By 1895 Freud had postulated bipolarity as the principle of psychic functioning, and, anticipating his later theory of instinctual dualism, he opposed the experience of pain to the experience of satisfaction. In qualitative terms, pain is different from unpleasure in that pain is situated outside the economic apparatus of pleasure/unpleasure. In dynamic terms, "[p]ain is . . . characterized as an irruption of excessively large Qs [quantities] into N [neurones that don't retain quantities of energy] and R [neurones that do retain energy and are capable of retaining memory" (1950c, p. 307). Then the body discharges the accumulated excitation. Pain can cause the subject to break out of preestablished paths only because there are boundaries (bodily boundaries, ego boundaries); however, its internal discharge has an implosive effect. Like a physical or psychic hole (to be distinguished from a possible lacuna or a lack), the excess of excitation caused by pain obstructs all binding activity. Pontalis (1981) has stressed that this theory of pain breaching is a departure from the economic apparatus where the theory of anxiety is more generally situated.

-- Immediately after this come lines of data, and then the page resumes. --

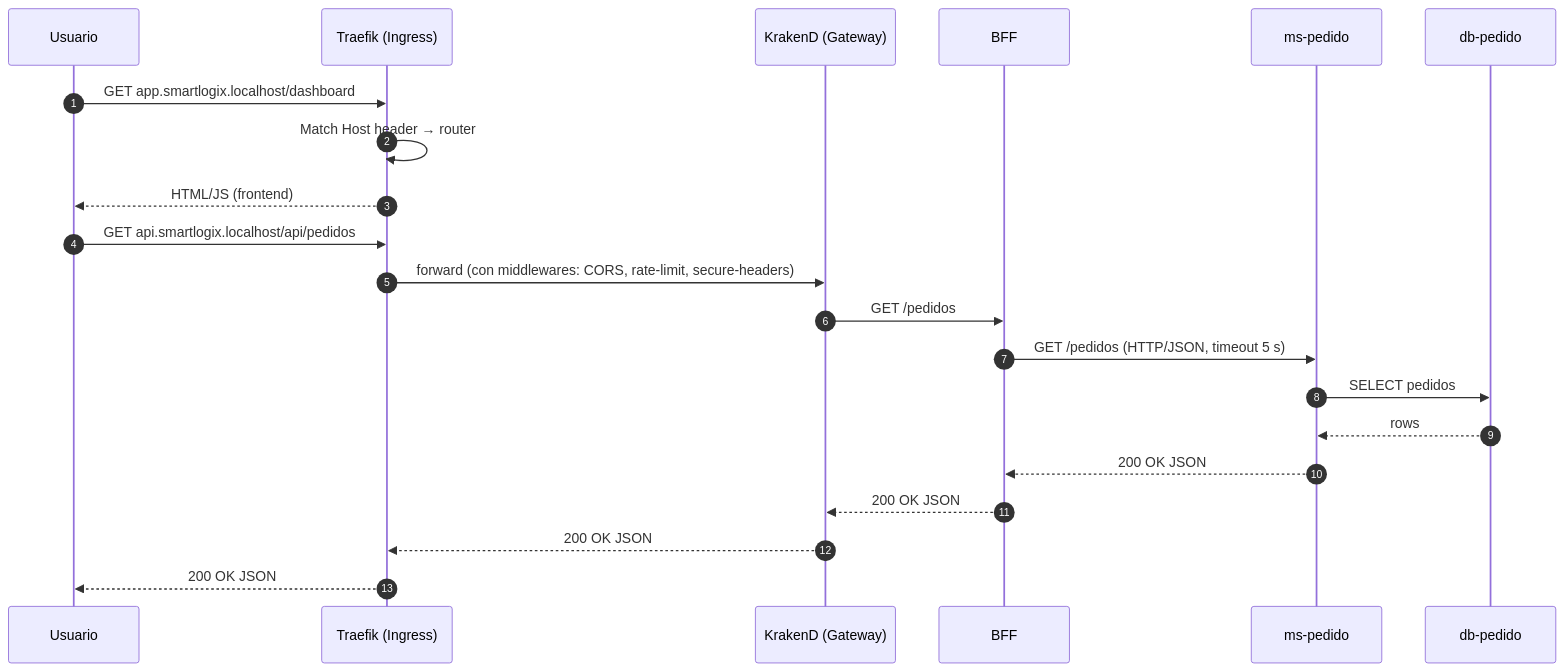
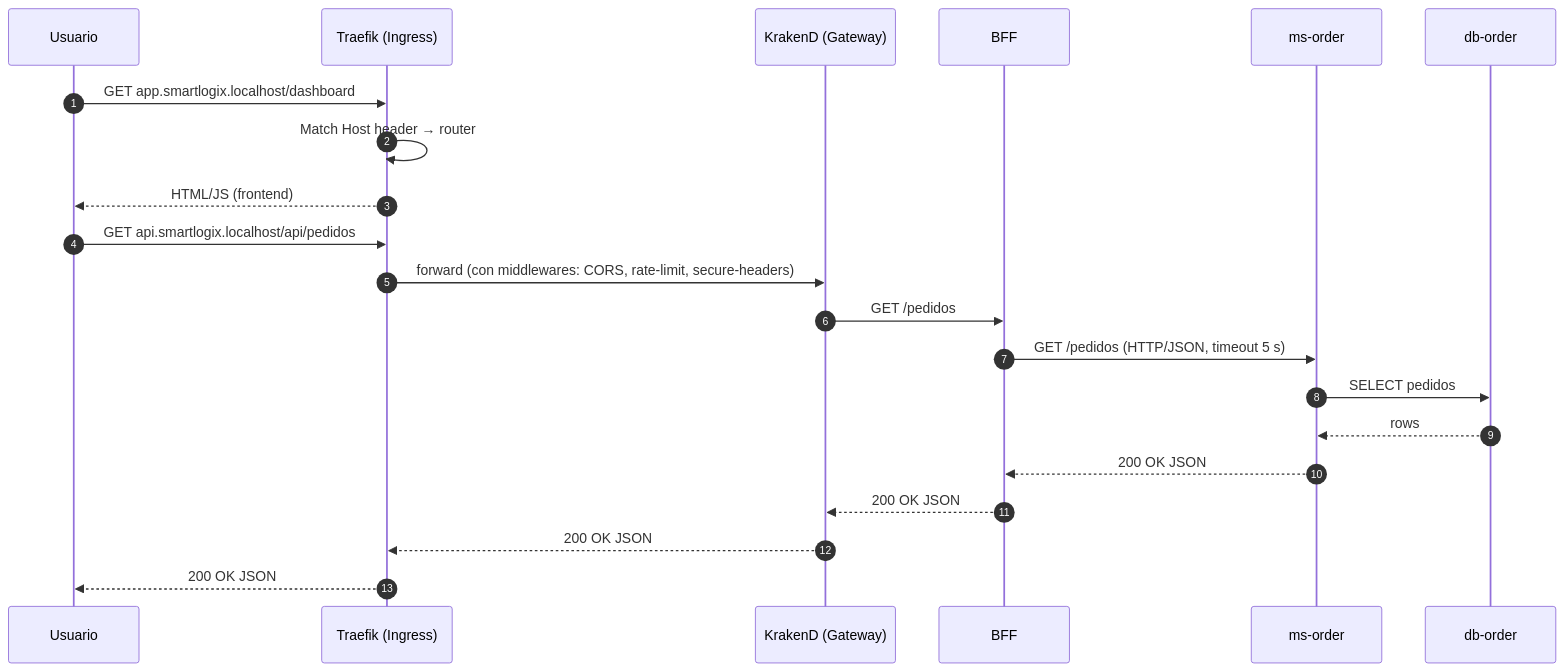
The third of 9 diagrams in README.md (smartLogixfs/smartlogixs), drawn with Mermaid before and after one commit. The commit also changed other lines of this file and 160 other files, not shown here.

````diff
--- a/README.md
+++ b/README.md
@@ -128,25 +130,25 @@
 ```mermaid
 sequenceDiagram
     autonumber
     participant U as Usuario
     participant T as Traefik (Ingress)
     participant K as KrakenD (Gateway)
     participant B as BFF
-    participant M as ms-pedido
-    participant D as db-pedido
+    participant M as ms-order
+    participant D as db-order
 
     U->>T: GET app.smartlogix.localhost/dashboard
     T->>T: Match Host header → router
     T-->>U: HTML/JS (frontend)
 
     U->>T: GET api.smartlogix.localhost/api/pedidos
     T->>K: forward (con middlewares: CORS, rate-limit, secure-headers)
     K->>B: GET /pedidos
     B->>M: GET /pedidos (HTTP/JSON, timeout 5 s)
     M->>D: SELECT pedidos
     D-->>M: rows
     M-->>B: 200 OK JSON
     B-->>K: 200 OK JSON
     K-->>T: 200 OK JSON
     T-->>U: 200 OK JSON
 ```
````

In 1926, in addendum C to Inhibitions, Symptoms and Anxiety, Freud again tried to differentiate pain from anxiety, though not without difficulty or contradiction. Pain is primarily a reaction to the loss of the object, whereas anxiety is a reaction to the danger that loss entails. Pain is the consequence of a breaching of the protective shield, and by acting as a constant instinctual excitation (some authors have proposed the idea of a pseudo-instinct here), it prevents the subject from escaping from it. Nonetheless, pain has a locus: it emanates from the periphery of the body or the organs. If anxiety has already led the subject to regard the loss of the object metaphorically, the unmediated reality of pain ensures that the subject can survive without the loss of the object or the nostalgia of that loss. In a third stage of his exposition in addendum C, Freud returns to the difference between mental pain and physical pain, arguing that the former is much more closely related to the mechanism of anxiety. "The transition from physical pain to mental pain corresponds to a change from narcissistic cathexis to object-cathexis. An object-presentation which is highly cathected by instinctual need plays the same role as a part of the body which is cathected by an increase of stimulus" (1926d, pp. 171-172).

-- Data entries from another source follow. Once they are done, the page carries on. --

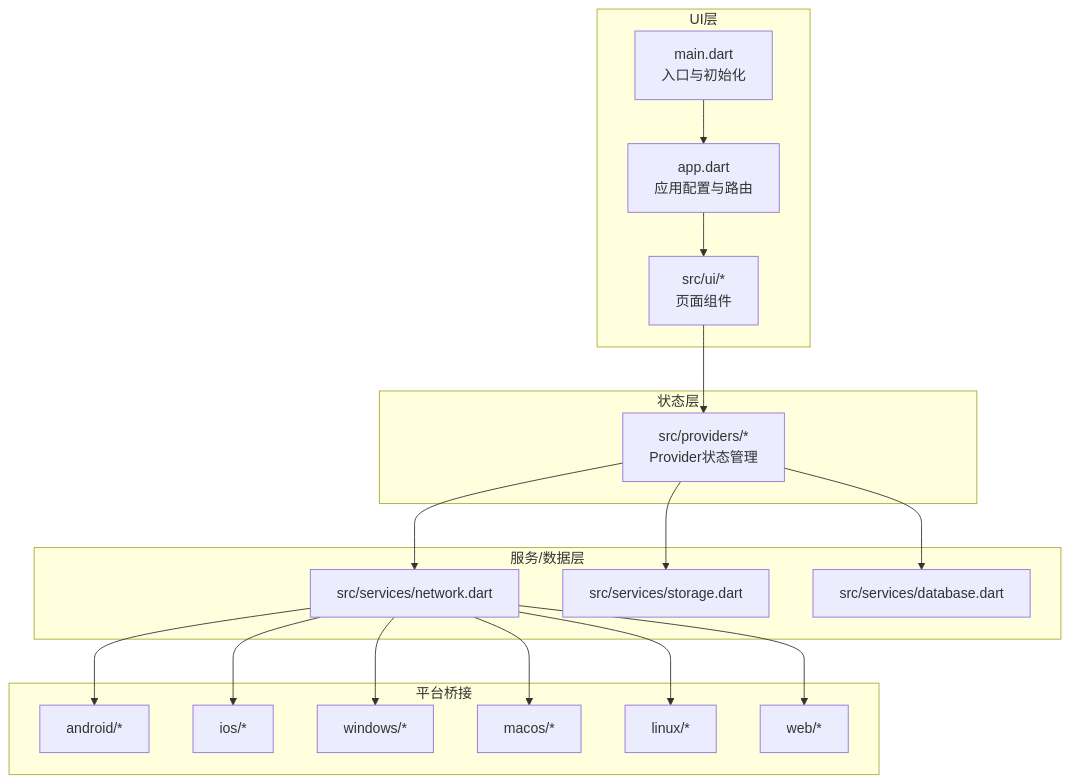
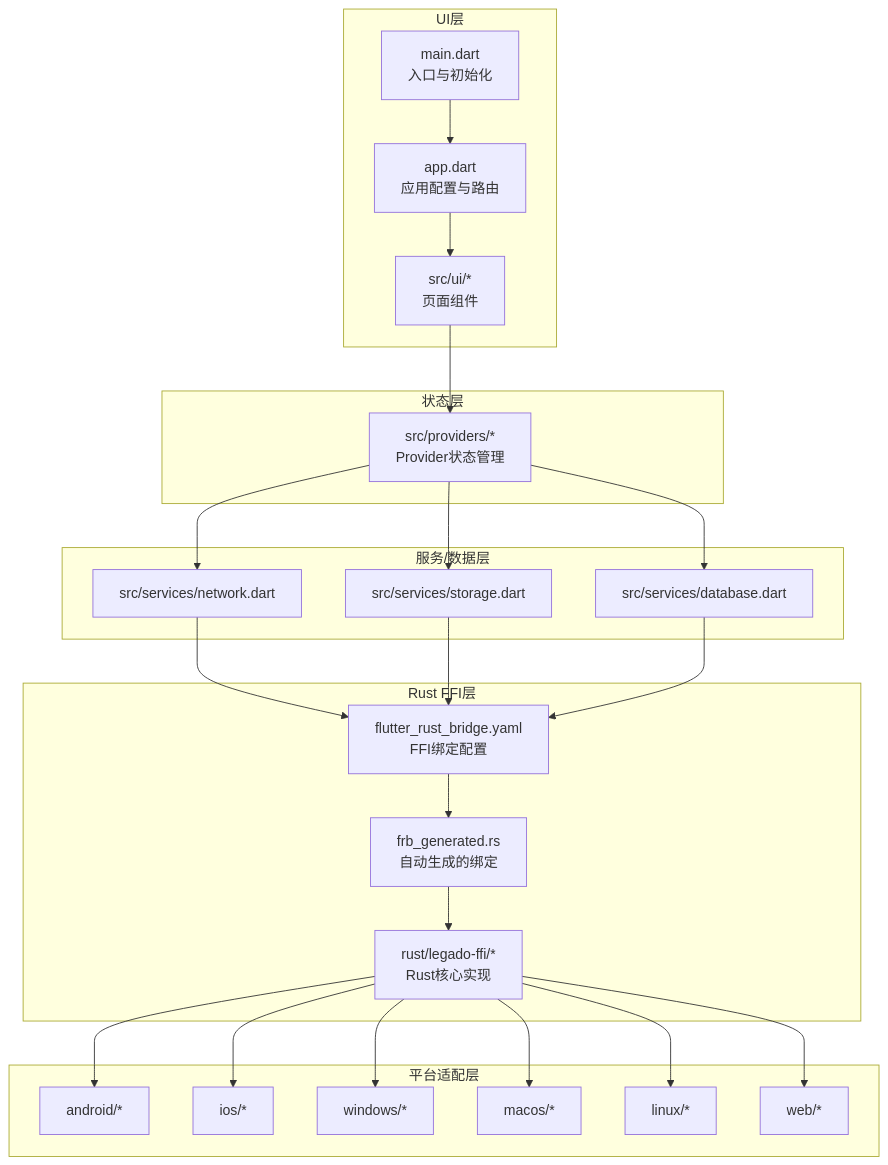
The second of 10 diagrams in .qoder/repowiki/zh/content/开发指南/项目结构/Flutter项目结构.md (ZhangGHGitHub/LegadoTeamFlutter), drawn with Mermaid before and after one commit. The commit also changed other lines of this file and 173 other files, not shown here.

````diff
--- a/.qoder/repowiki/zh/content/开发指南/项目结构/Flutter项目结构.md
+++ b/.qoder/repowiki/zh/content/开发指南/项目结构/Flutter项目结构.md
@@ -112,36 +129,46 @@
 ```mermaid
 graph TB
 subgraph "UI层"
 UI_App["app.dart<br/>应用配置与路由"]
 UI_Main["main.dart<br/>入口与初始化"]
 UI_Pages["src/ui/*<br/>页面组件"]
 end
 subgraph "状态层"
 State_Provider["src/providers/*<br/>Provider状态管理"]
 end
 subgraph "服务/数据层"
 Svc_Network["src/services/network.dart"]
 Svc_Storage["src/services/storage.dart"]
 Svc_DB["src/services/database.dart"]
 end
-subgraph "平台桥接"
+subgraph "Rust FFI层"
+FFI_Bridge["flutter_rust_bridge.yaml<br/>FFI绑定配置"]
+FFI_Generated["frb_generated.rs<br/>自动生成的绑定"]
+FFI_Rust["rust/legado-ffi/*<br/>Rust核心实现"]
+end
+subgraph "平台适配层"
 Plat_A["android/*"]
 Plat_I["ios/*"]
 Plat_W["windows/*"]
 Plat_M["macos/*"]
 Plat_L["linux/*"]
 Plat_WEB["web/*"]
 end
 UI_Main --> UI_App
 UI_App --> UI_Pages
 UI_Pages --> State_Provider
 State_Provider --> Svc_Network
 State_Provider --> Svc_Storage
 State_Provider --> Svc_DB
-Svc_Network --> Plat_A
-Svc_Network --> Plat_I
-Svc_Network --> Plat_W
-Svc_Network --> Plat_M
-Svc_Network --> Plat_L
-Svc_Network --> Plat_WEB
+Svc_Network --> FFI_Bridge
+Svc_Storage --> FFI_Bridge
+Svc_DB --> FFI_Bridge
+FFI_Bridge --> FFI_Generated
+FFI_Generated --> FFI_Rust
+FFI_Rust --> Plat_A
+FFI_Rust --> Plat_I
+FFI_Rust --> Plat_W
+FFI_Rust --> Plat_M
+FFI_Rust --> Plat_L
+FFI_Rust --> Plat_WEB
 ```
````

Freud thus uses the same model to describe both physical pain and psychic pain. As Pontalis has made clear, pain is not a case of metaphor but rather a case of analogy—a direct exchange between one level and another, as if with pain the body mutates into psyche and the psyche into body. But while anxiety can be communicated, pain cannot. Despite a scream of pain, the cry does nothing to ease it. The experience of pain takes place within a bodily ego. Both physical pain and mental pain partake of the content-container relationship (Enriquez, 1980; McDougall, 1978). The subject in pain finds it impossible to recover the object by means of representation: "Where there is pain, it is the lost, absent object that is present; the real, present object that is absent." The distinctive feature of pain is its blurring of boundaries. Thus, for example, certain types of physical suffering serve to alleviate mental pain. Recent clinical work on somatization and borderline states is often faced with this inchoate nature of pain: absolute, naked pain.

Cathexis; Dead mother complex; Elisabeth von R. case of; Erotogenic masochism; Guilt, unconscious sense of; Inhibitions, Symptoms, and Anxiety; Masochism; Melancholia; Mourning; Physical pain/psychic pain; Pleasure/unpleasure principle; Protective shield, breaking through the; Psychosomatic limit/boundary; "Project for a Scientific Psychology, A"; Quota of affect; Sadism; Sadomasochism; Self-mutilation in children; Suffering; Unpleasure.